## Dataset entries
○ ○ ○ ○ ○ ○ ○

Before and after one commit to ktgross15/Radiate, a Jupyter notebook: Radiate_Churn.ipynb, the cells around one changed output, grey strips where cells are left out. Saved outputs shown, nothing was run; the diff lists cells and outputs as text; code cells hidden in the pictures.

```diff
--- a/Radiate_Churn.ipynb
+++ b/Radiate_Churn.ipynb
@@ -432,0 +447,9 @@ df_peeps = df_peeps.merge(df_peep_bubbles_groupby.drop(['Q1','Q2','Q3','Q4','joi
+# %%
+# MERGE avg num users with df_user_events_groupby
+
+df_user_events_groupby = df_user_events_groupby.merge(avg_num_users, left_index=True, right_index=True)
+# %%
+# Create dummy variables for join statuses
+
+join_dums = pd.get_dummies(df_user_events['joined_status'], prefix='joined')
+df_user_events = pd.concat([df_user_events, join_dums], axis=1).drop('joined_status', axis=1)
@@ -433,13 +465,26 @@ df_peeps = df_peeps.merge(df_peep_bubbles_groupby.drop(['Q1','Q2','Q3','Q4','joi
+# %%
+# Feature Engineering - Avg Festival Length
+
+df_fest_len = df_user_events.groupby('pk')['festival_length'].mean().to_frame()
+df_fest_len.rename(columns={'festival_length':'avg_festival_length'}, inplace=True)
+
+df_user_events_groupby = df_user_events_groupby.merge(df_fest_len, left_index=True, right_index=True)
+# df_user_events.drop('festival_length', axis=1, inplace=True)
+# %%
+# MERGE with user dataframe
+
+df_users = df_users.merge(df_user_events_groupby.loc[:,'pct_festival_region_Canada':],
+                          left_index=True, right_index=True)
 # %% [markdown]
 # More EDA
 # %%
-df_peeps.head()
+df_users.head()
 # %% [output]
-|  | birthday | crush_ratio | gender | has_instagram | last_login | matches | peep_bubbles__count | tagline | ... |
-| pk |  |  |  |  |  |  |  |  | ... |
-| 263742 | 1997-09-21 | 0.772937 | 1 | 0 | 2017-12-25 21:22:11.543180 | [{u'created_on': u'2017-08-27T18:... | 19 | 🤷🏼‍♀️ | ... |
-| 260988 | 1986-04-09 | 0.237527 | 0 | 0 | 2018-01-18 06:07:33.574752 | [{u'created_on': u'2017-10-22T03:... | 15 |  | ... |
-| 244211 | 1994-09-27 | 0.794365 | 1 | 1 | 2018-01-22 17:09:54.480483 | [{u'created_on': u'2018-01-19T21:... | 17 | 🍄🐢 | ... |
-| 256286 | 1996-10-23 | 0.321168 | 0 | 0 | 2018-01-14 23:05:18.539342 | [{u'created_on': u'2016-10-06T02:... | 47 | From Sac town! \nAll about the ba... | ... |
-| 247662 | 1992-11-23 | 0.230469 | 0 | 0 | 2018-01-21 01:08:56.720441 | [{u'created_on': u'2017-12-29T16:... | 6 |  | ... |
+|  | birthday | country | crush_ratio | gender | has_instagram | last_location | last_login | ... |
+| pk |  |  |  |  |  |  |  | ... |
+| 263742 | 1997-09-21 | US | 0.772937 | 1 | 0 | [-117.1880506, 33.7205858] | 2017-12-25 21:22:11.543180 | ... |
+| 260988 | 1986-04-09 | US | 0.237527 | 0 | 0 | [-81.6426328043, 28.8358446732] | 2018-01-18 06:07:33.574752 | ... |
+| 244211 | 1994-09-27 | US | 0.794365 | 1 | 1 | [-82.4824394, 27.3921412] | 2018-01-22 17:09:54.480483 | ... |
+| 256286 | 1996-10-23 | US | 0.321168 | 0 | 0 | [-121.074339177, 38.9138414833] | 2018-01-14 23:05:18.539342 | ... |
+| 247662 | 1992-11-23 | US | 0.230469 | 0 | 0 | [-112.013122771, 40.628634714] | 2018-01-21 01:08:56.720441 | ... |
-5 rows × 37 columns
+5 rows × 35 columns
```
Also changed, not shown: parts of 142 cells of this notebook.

○ ○ ○ ○ ○ ○ ○

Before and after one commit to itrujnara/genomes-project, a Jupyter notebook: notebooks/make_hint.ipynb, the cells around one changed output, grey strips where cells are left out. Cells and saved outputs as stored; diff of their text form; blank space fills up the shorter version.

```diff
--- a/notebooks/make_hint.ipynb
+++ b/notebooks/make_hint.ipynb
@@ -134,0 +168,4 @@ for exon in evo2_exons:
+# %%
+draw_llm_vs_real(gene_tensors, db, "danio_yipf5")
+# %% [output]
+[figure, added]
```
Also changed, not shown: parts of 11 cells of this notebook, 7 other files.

○ ○ ○ ○ ○ ○ ○

## How to complete this task
Say how many of the lines above include the string "around", and give no other words.

## Exercise solution
2